Study material below:

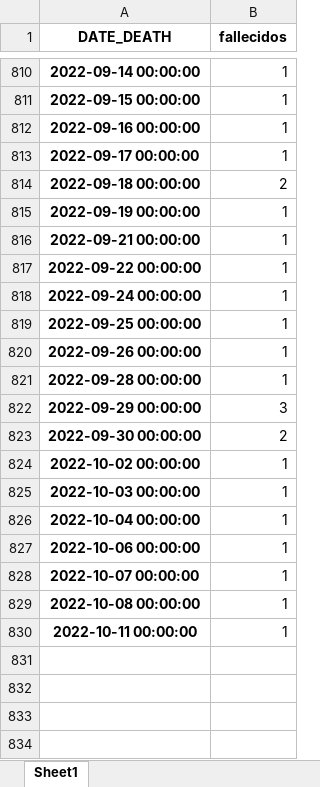
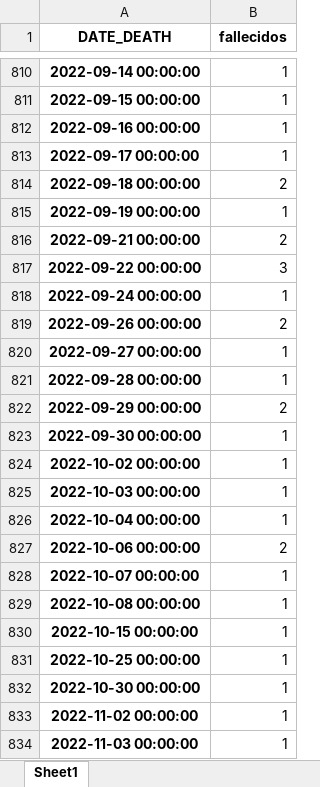
Before and after one commit to pportocarrero/Covid-19, an Excel workbook: regiones/fallecidos_ancash.xlsx, sheet Sheet1, drawn as a sheet; only a part is shown, gaps mark what is left out; values as stored, in another font and other column widths than the file's, no borders; removed rows and columns are numbered as before the commit, all else as after; the diff names each change by its address in the sheet, - before the commit and + after, or states it on an @@ line.

```diff
--- a/regiones/fallecidos_ancash.xlsx (sheet Sheet1)
+++ b/regiones/fallecidos_ancash.xlsx (sheet Sheet1)
-B816 (fallecidos): 1
+B816 (fallecidos): 2
-B817 (fallecidos): 1
+B817 (fallecidos): 3
-row 819: 2022-09-25 00:00:00 | 1
-B819 (fallecidos): 1
+B819 (fallecidos): 2
+row 820: 2022-09-27 00:00:00 | 1
-B822 (fallecidos): 3
+B822 (fallecidos): 2
-B823 (fallecidos): 2
+B823 (fallecidos): 1
-B827 (fallecidos): 1
+B827 (fallecidos): 2
-A830 (DATE_DEATH): 2022-10-11 00:00:00
+A830 (DATE_DEATH): 2022-10-15 00:00:00
+row 831: 2022-10-25 00:00:00 | 1
+row 832: 2022-10-30 00:00:00 | 1
+row 833: 2022-11-02 00:00:00 | 1
+row 834: 2022-11-03 00:00:00 | 1
```
Also changed, not shown: regiones/fallecidos_arequipa.xlsx, regiones/fallecidos_callao.xlsx, 24 other files.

End of Study material.

▶ _What to produce_: Exactly as they appear above, print all the lines, but not the pictures.

▶ _Result_:
Before and after one commit to pportocarrero/Covid-19, an Excel workbook: regiones/fallecidos_ancash.xlsx, sheet Sheet1, drawn as a sheet; only a part is shown, gaps mark what is left out; values as stored, in another font and other column widths than the file's, no borders; removed rows and columns are numbered as before the commit, all else as after; the diff names each change by its address in the sheet, - before the commit and + after, or states it on an @@ line.

```diff
--- a/regiones/fallecidos_ancash.xlsx (sheet Sheet1)
+++ b/regiones/fallecidos_ancash.xlsx (sheet Sheet1)
-B816 (fallecidos): 1
+B816 (fallecidos): 2
-B817 (fallecidos): 1
+B817 (fallecidos): 3
-row 819: 2022-09-25 00:00:00 | 1
-B819 (fallecidos): 1
+B819 (fallecidos): 2
+row 820: 2022-09-27 00:00:00 | 1
-B822 (fallecidos): 3
+B822 (fallecidos): 2
-B823 (fallecidos): 2
+B823 (fallecidos): 1
-B827 (fallecidos): 1
+B827 (fallecidos): 2
-A830 (DATE_DEATH): 2022-10-11 00:00:00
+A830 (DATE_DEATH): 2022-10-15 00:00:00
+row 831: 2022-10-25 00:00:00 | 1
+row 832: 2022-10-30 00:00:00 | 1
+row 833: 2022-11-02 00:00:00 | 1
+row 834: 2022-11-03 00:00:00 | 1
```
Also changed, not shown: regiones/fallecidos_arequipa.xlsx, regiones/fallecidos_callao.xlsx, 24 other files.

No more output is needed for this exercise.